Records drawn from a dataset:
####

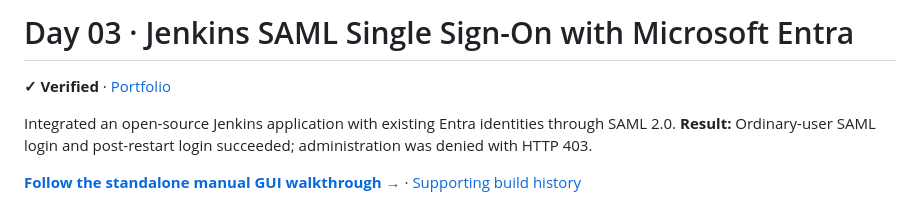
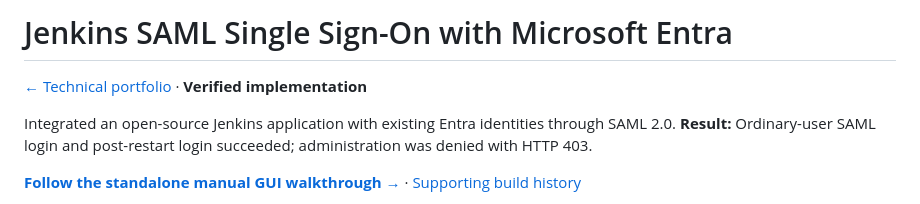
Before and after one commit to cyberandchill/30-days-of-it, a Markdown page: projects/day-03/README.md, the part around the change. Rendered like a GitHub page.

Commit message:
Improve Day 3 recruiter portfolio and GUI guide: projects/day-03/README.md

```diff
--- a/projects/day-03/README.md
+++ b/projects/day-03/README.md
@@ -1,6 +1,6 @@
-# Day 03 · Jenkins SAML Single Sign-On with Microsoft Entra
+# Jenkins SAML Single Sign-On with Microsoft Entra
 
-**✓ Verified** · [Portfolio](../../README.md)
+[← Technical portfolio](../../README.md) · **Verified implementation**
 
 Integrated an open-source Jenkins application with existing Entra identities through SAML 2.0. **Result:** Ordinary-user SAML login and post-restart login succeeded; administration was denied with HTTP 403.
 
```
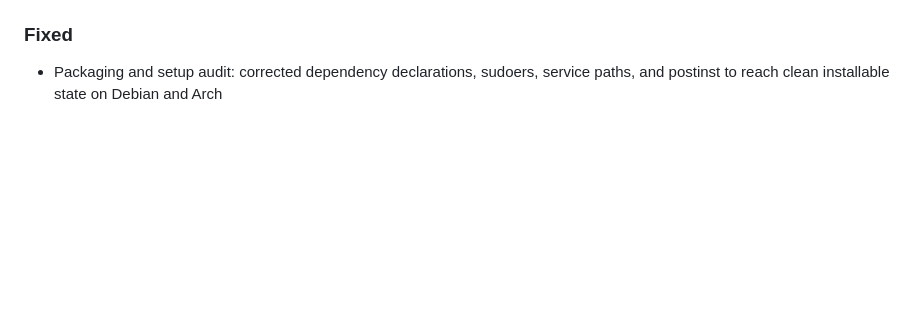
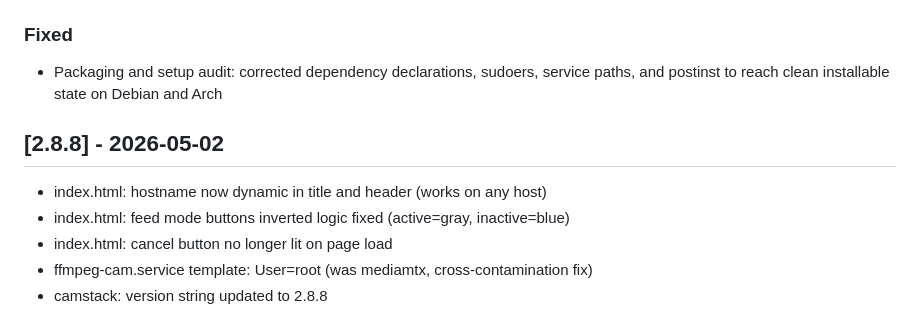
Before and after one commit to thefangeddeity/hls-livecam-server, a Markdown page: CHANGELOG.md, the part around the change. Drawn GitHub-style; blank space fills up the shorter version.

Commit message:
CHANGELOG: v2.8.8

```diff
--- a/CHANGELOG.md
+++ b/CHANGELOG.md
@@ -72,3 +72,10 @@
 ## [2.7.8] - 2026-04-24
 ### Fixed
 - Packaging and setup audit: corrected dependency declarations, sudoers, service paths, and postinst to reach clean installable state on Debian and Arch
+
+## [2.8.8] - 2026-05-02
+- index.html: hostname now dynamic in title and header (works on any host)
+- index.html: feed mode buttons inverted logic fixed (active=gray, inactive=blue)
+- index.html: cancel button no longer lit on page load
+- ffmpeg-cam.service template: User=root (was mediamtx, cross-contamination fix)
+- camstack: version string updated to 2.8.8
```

####

Wherever the string "projects" appears in the data above, copy the line it sits in.

# Task answer
Before and after one commit to cyberandchill/30-days-of-it, a Markdown page: projects/day-03/README.md, the part around the change. Rendered like a GitHub page.
Improve Day 3 recruiter portfolio and GUI guide: projects/day-03/README.md
--- a/projects/day-03/README.md
+++ b/projects/day-03/README.md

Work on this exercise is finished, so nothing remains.